“Various parties in this country have been in power. The last time power passed from one party to another there was a revolution, a rather stormy revolution, but if we had had the right of recall, a simple vote would have sufficed.
“There is this word freedom. In the old days it meant freedom for the bourgeoisie to manipulate its millions for swindling, freedom to use its forces through such swindling. We have done with the bourgeoisie and that kind of freedom. The state is an institution for coercion. In the old days, it was the coercion of the whole people by a handful of money-bags. We want to turn the state into an institution enforcing the will of the people. We want to institute coercion in the working people’s interests.
“Failure to grant the right of recall from the Constituent Assembly is failure to elicit the revolutionary will of the people, it is usurpation of the people’s rights. We do have proportional representation, which is indeed the most democratic. Under this system it may be somewhat difficult to introduce the right of recall but the difficulties entailed are purely technical and are fairly easy to overcome. In any case there is no contradiction between proportional representation and the right of recall.”
Given below is the text of the Draft Decree on the Right of Recall, signed by V I Lenin on November 19 (December 2), 1917.
NO elective institution or representative assembly can be regarded as being truly democratic and really representative of the people’s will unless the electors’ right to recall those elected is accepted and exercised. This fundamental principle of true democracy applies to all representative assemblies without exception, including the Constituent Assembly.
Because the system of proportional representation is more democratic than the majority system, it demands more complex measures for the exercise of the right of recall, that is, the actual subordination of the elected to the people.
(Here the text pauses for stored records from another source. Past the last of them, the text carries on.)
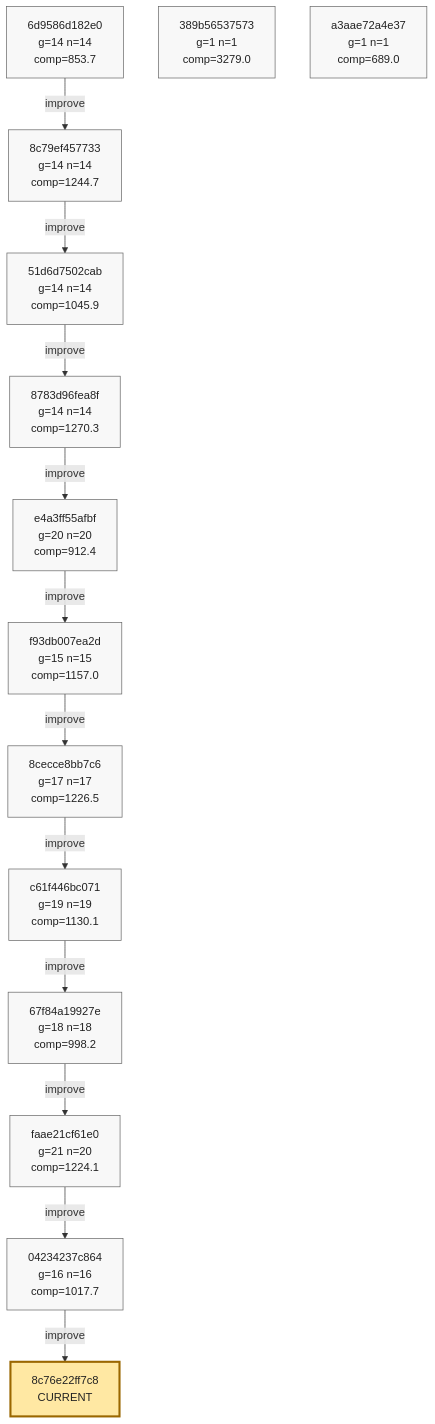
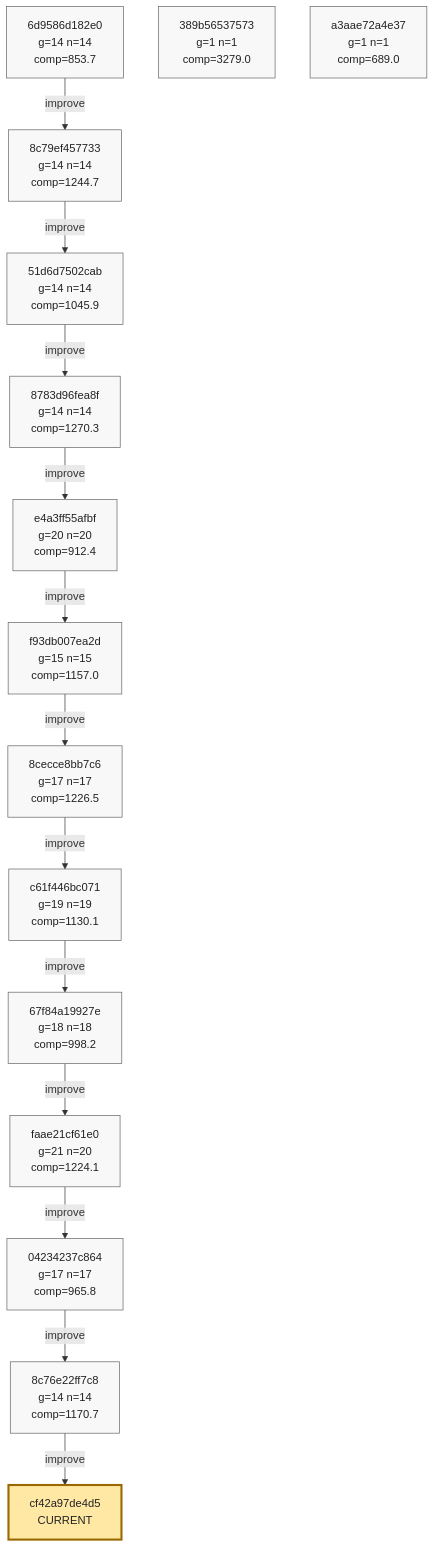
The eighth of 8 diagrams in phyrogenetic-tree.md (azumag/soviet_now), drawn with Mermaid before and after one commit. The commit also changed other lines of this file and 2 other files, not shown here.

Commit message:
eloop Improve after 12 games (scores: 455 1810 1392 1397 1286 1235 1208 921 2835 962 1341 1016)

````diff
--- a/phyrogenetic-tree.md
+++ b/phyrogenetic-tree.md
@@ -1937,49 +1932,52 @@
 ```mermaid
 flowchart TD
     h_6d9586d182e0["6d9586d182e0<br/>g=14 n=14<br/>comp=853.7"]
     h_8c79ef457733["8c79ef457733<br/>g=14 n=14<br/>comp=1244.7"]
     h_51d6d7502cab["51d6d7502cab<br/>g=14 n=14<br/>comp=1045.9"]
     h_8783d96fea8f["8783d96fea8f<br/>g=14 n=14<br/>comp=1270.3"]
     h_e4a3ff55afbf["e4a3ff55afbf<br/>g=20 n=20<br/>comp=912.4"]
     h_f93db007ea2d["f93db007ea2d<br/>g=15 n=15<br/>comp=1157.0"]
     h_8cecce8bb7c6["8cecce8bb7c6<br/>g=17 n=17<br/>comp=1226.5"]
     h_c61f446bc071["c61f446bc071<br/>g=19 n=19<br/>comp=1130.1"]
     h_67f84a19927e["67f84a19927e<br/>g=18 n=18<br/>comp=998.2"]
     h_faae21cf61e0["faae21cf61e0<br/>g=21 n=20<br/>comp=1224.1"]
-    h_04234237c864["04234237c864<br/>g=16 n=16<br/>comp=1017.7"]
+    h_04234237c864["04234237c864<br/>g=17 n=17<br/>comp=965.8"]
+    h_8c76e22ff7c8["8c76e22ff7c8<br/>g=14 n=14<br/>comp=1170.7"]
     h_389b56537573["389b56537573<br/>g=1 n=1<br/>comp=3279.0"]
     h_a3aae72a4e37["a3aae72a4e37<br/>g=1 n=1<br/>comp=689.0"]
-    h_8c76e22ff7c8["8c76e22ff7c8<br/>CURRENT"]
+    h_cf42a97de4d5["cf42a97de4d5<br/>CURRENT"]
 
     h_6d9586d182e0 -->|improve| h_8c79ef457733
     h_8c79ef457733 -->|improve| h_51d6d7502cab
     h_51d6d7502cab -->|improve| h_8783d96fea8f
     h_8783d96fea8f -->|improve| h_e4a3ff55afbf
     h_e4a3ff55afbf -->|improve| h_f93db007ea2d
     h_f93db007ea2d -->|improve| h_8cecce8bb7c6
     h_8cecce8bb7c6 -->|improve| h_c61f446bc071
     h_c61f446bc071 -->|improve| h_67f84a19927e
     h_67f84a19927e -->|improve| h_faae21cf61e0
     h_faae21cf61e0 -->|improve| h_04234237c864
     h_04234237c864 -->|improve| h_8c76e22ff7c8
+    h_8c76e22ff7c8 -->|improve| h_cf42a97de4d5
 
     classDef plain fill:#f8f8f8,stroke:#666,stroke-width:1px,color:#222;
     classDef current fill:#ffe8a3,stroke:#9a6700,stroke-width:3px,color:#222;
     classDef anchor fill:#d7f5dd,stroke:#1f6f43,stroke-width:3px,color:#222;
     classDef current_anchor fill:#f3e4a8,stroke:#1f6f43,stroke-width:4px,color:#222;
 
     class h_6d9586d182e0 plain;
     class h_8c79ef457733 plain;
     class h_51d6d7502cab plain;
     class h_8783d96fea8f plain;
     class h_e4a3ff55afbf plain;
     class h_f93db007ea2d plain;
     class h_8cecce8bb7c6 plain;
     class h_c61f446bc071 plain;
     class h_67f84a19927e plain;
     class h_faae21cf61e0 plain;
     class h_04234237c864 plain;
+    class h_8c76e22ff7c8 plain;
     class h_389b56537573 plain;
     class h_a3aae72a4e37 plain;
-    class h_8c76e22ff7c8 current;
+    class h_cf42a97de4d5 current;
 ```
````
But it would be betraying democracy and abdicating the basic principles and tasks of the socialist revolution, which has begun in Russia, to refuse, on that ground, to practise the right of recall, or to hamper or restrict its exercise in any way. What proportional representation demands is not a curtailment of the right of recall but a mere change of form.
Since the system of proportional representation is based on acceptance of the party system and the conduct of elections by organised parties, any major change in the balance of class forces and the relation of classes to parties, especially in the event of splits within major parties, necessarily produces the need for a re-election in any electoral district where there is a clear and obvious discrepancy between the will of the various classes and their strength, on the one hand, and the party composition of those elected, on the other. True democracy makes it imperative that the appointment of re-elections should not depend only on the institution to be re-elected, that is, that the desire on the part of those elected to retain their seats should not work against the exercise of the people’s will to recall its representatives.
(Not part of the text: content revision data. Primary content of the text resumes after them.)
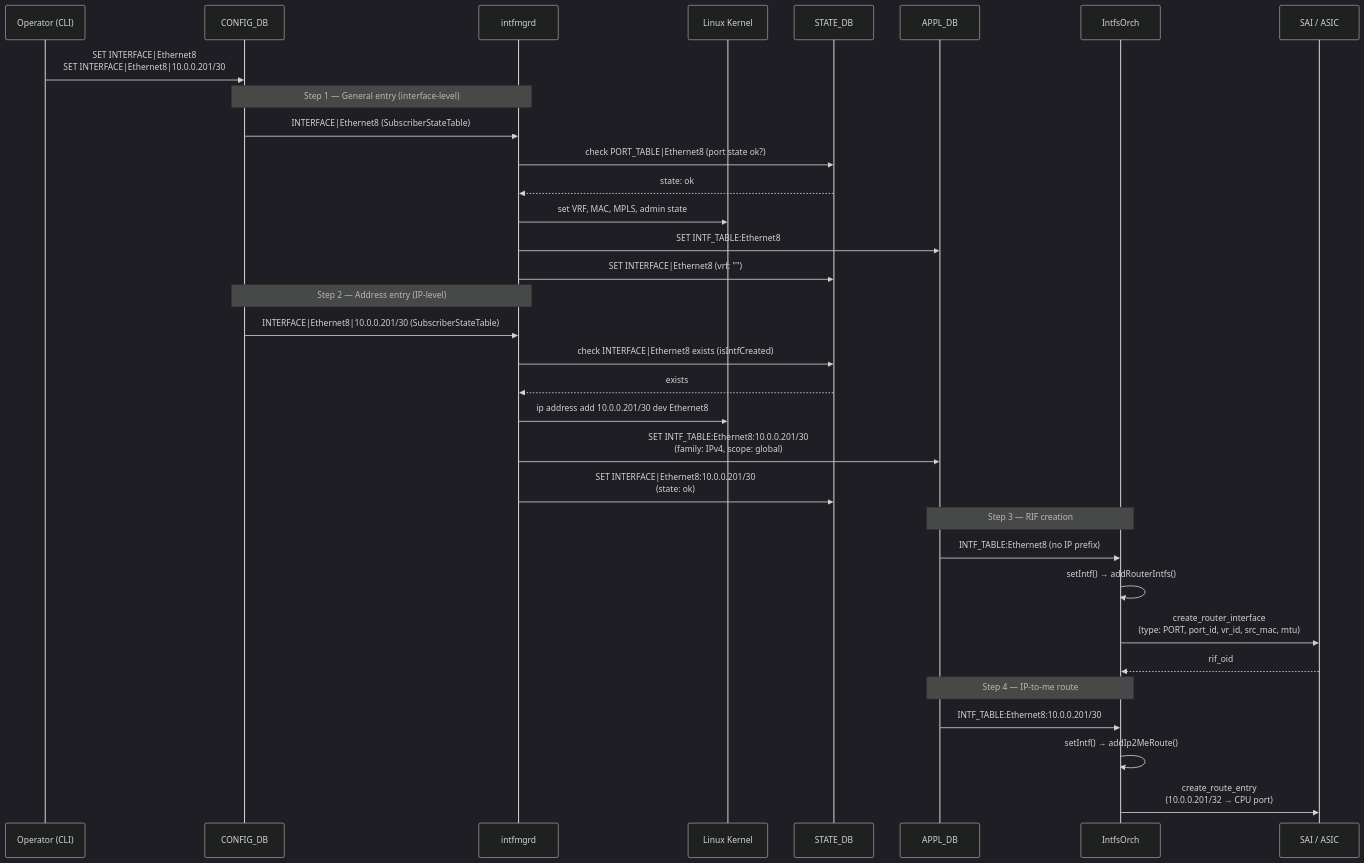
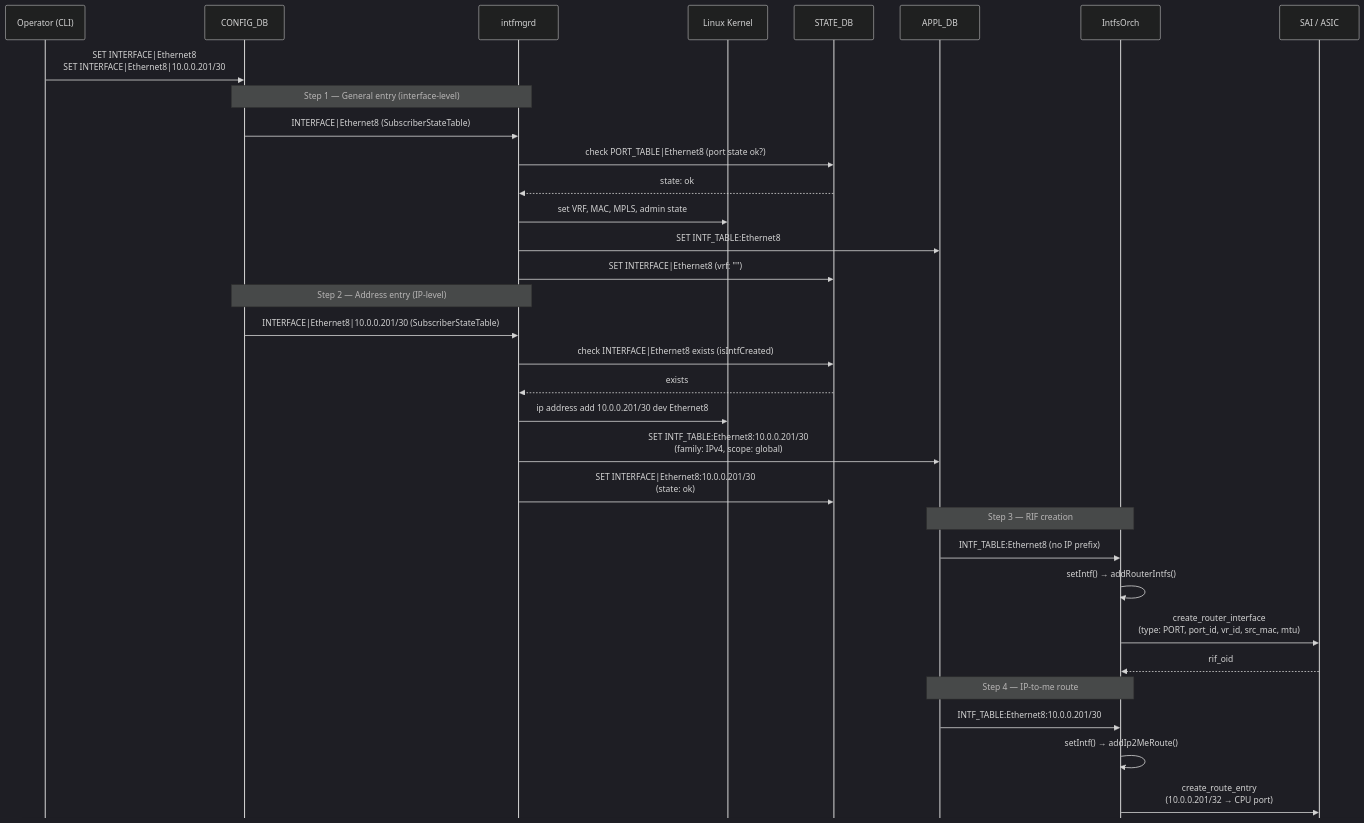
One commit to ManiAm/sonic-lab-internals changed the first of 3 diagrams in docs/18_forwarding_chain.md. Above: the diagram before and after it, drawn with Mermaid (dark theme). The commit also changed other lines of this file and 1 other file, not shown here.

````diff
--- a/docs/18_forwarding_chain.md
+++ b/docs/18_forwarding_chain.md
@@ -32,40 +32,41 @@
 ```mermaid
+%%{init: {'sequence': {'mirrorActors': false}}}%%
 sequenceDiagram
     participant CLI as Operator (CLI)
     participant CDB as CONFIG_DB
     participant MGR as intfmgrd
     participant KER as Linux Kernel
     participant SDB as STATE_DB
     participant ADB as APPL_DB
     participant ORCH as IntfsOrch
     participant SAI as SAI / ASIC
 
     CLI->>CDB: SET INTERFACE|Ethernet8<br/>SET INTERFACE|Ethernet8|10.0.0.201/30
 
     Note over CDB,MGR: Step 1 — General entry (interface-level)
     CDB->>MGR: INTERFACE|Ethernet8 (SubscriberStateTable)
     MGR->>SDB: check PORT_TABLE|Ethernet8 (port state ok?)
     SDB-->>MGR: state: ok
     MGR->>KER: set VRF, MAC, MPLS, admin state
     MGR->>ADB: SET INTF_TABLE:Ethernet8
     MGR->>SDB: SET INTERFACE|Ethernet8 (vrf: "")
 
     Note over CDB,MGR: Step 2 — Address entry (IP-level)
     CDB->>MGR: INTERFACE|Ethernet8|10.0.0.201/30 (SubscriberStateTable)
     MGR->>SDB: check INTERFACE|Ethernet8 exists (isIntfCreated)
     SDB-->>MGR: exists
     MGR->>KER: ip address add 10.0.0.201/30 dev Ethernet8
     MGR->>ADB: SET INTF_TABLE:Ethernet8:10.0.0.201/30<br/>(family: IPv4, scope: global)
     MGR->>SDB: SET INTERFACE|Ethernet8:10.0.0.201/30<br/>(state: ok)
 
     Note over ADB,ORCH: Step 3 — RIF creation
     ADB->>ORCH: INTF_TABLE:Ethernet8 (no IP prefix)
     ORCH->>ORCH: setIntf() → addRouterIntfs()
     ORCH->>SAI: create_router_interface<br/>(type: PORT, port_id, vr_id, src_mac, mtu)
     SAI-->>ORCH: rif_oid
 
     Note over ADB,ORCH: Step 4 — IP-to-me route
     ADB->>ORCH: INTF_TABLE:Ethernet8:10.0.0.201/30
     ORCH->>ORCH: setIntf() → addIp2MeRoute()
     ORCH->>SAI: create_route_entry<br/>(10.0.0.201/32 → CPU port)
 ```
````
In view of this, the All-Russia Central Executive Committee of the Soviets of Workers’, Soldiers’ and Peasants’ Deputies, resolves:
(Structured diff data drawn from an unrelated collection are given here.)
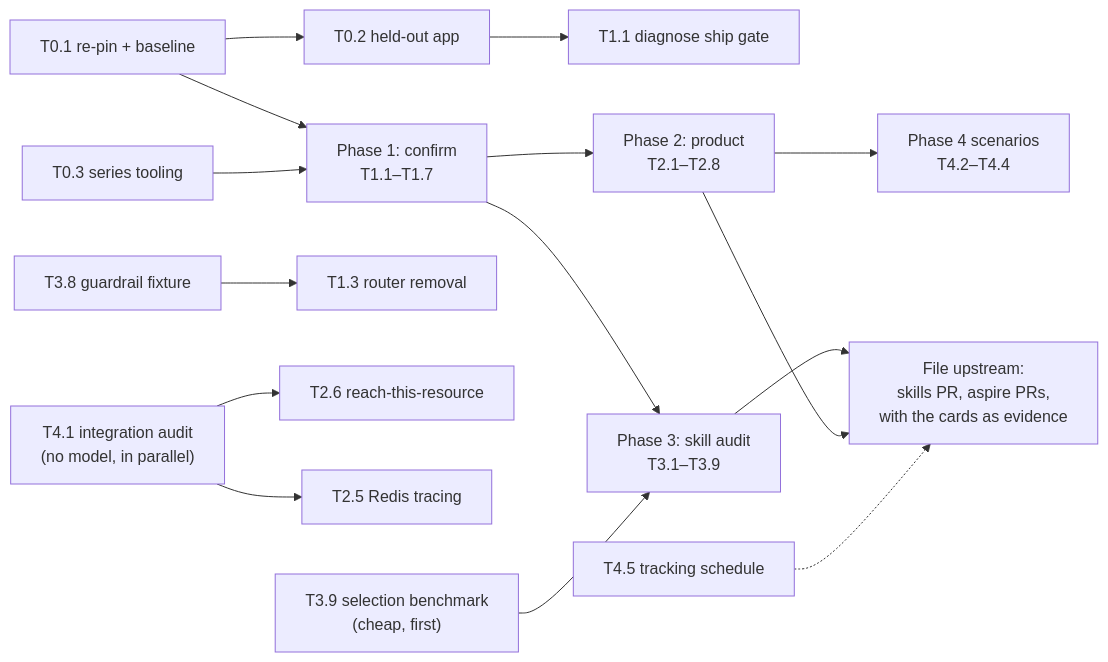
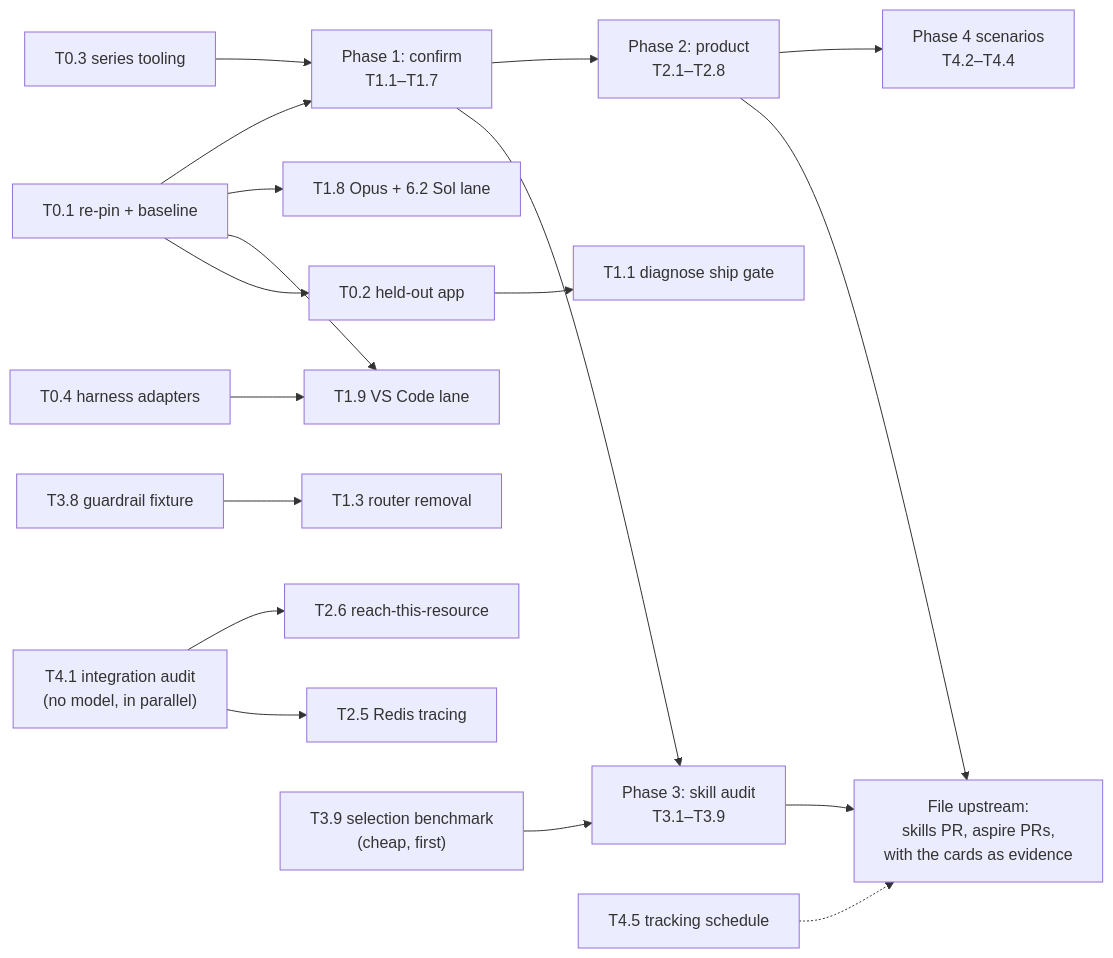
One commit to sebastienros/aspire-bench changed the diagram in msbench/telemetry/PLAN.md. Above: the diagram before and after it, drawn with Mermaid. The commit also changed other lines of this file and 1 other file, not shown here.

Commit message:
PLAN: add claude-opus-5.5 and gpt-6.2-sol (model lane T1.8, sol bridge in T0.1), a VS Code harness lane (T1.9) with adapters (T0.4), catalogue row; probes submitted

````diff
--- a/msbench/telemetry/PLAN.md
+++ b/msbench/telemetry/PLAN.md
@@ -391,17 +431,20 @@
 ```mermaid
 flowchart LR
     T01["T0.1 re-pin + baseline"] --> P1["Phase 1: confirm<br/>T1.1–T1.7"]
     T02["T0.2 held-out app"] --> T11["T1.1 diagnose ship gate"]
     T03["T0.3 series tooling"] --> P1
+    T04["T0.4 harness adapters"] --> T19["T1.9 VS Code lane"]
+    T01 --> T18["T1.8 Opus + 6.2 Sol lane"]
+    T01 --> T19
     T01 --> T02
     T38["T3.8 guardrail fixture"] --> T13["T1.3 router removal"]
     P1 --> P2["Phase 2: product<br/>T2.1–T2.8"]
     T41["T4.1 integration audit<br/>(no model, in parallel)"] --> T26["T2.6 reach-this-resource"]
     T41 --> T25["T2.5 Redis tracing"]
     P1 --> P3["Phase 3: skill audit<br/>T3.1–T3.9"]
     T39["T3.9 selection benchmark<br/>(cheap, first)"] --> P3
     P2 --> P4["Phase 4 scenarios<br/>T4.2–T4.4"]
     P3 --> F["File upstream:<br/>skills PR, aspire PRs,<br/>with the cards as evidence"]
     P2 --> F
     T45["T4.5 tracking schedule"] -.-> F
 ```
````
The Soviets of Workers’ and Soldiers’ Deputies and the Soviets of Peasants’ Deputies of each electoral district shall have the right to appoint re-elections to all city, Zemstvo and all other representative institutions in general, not excluding the Constituent Assembly. The Soviets shall also have the right to set the date for the re-elections, which shall be held in the usual manner, in strict conformity with the principles of the system of proportional representation.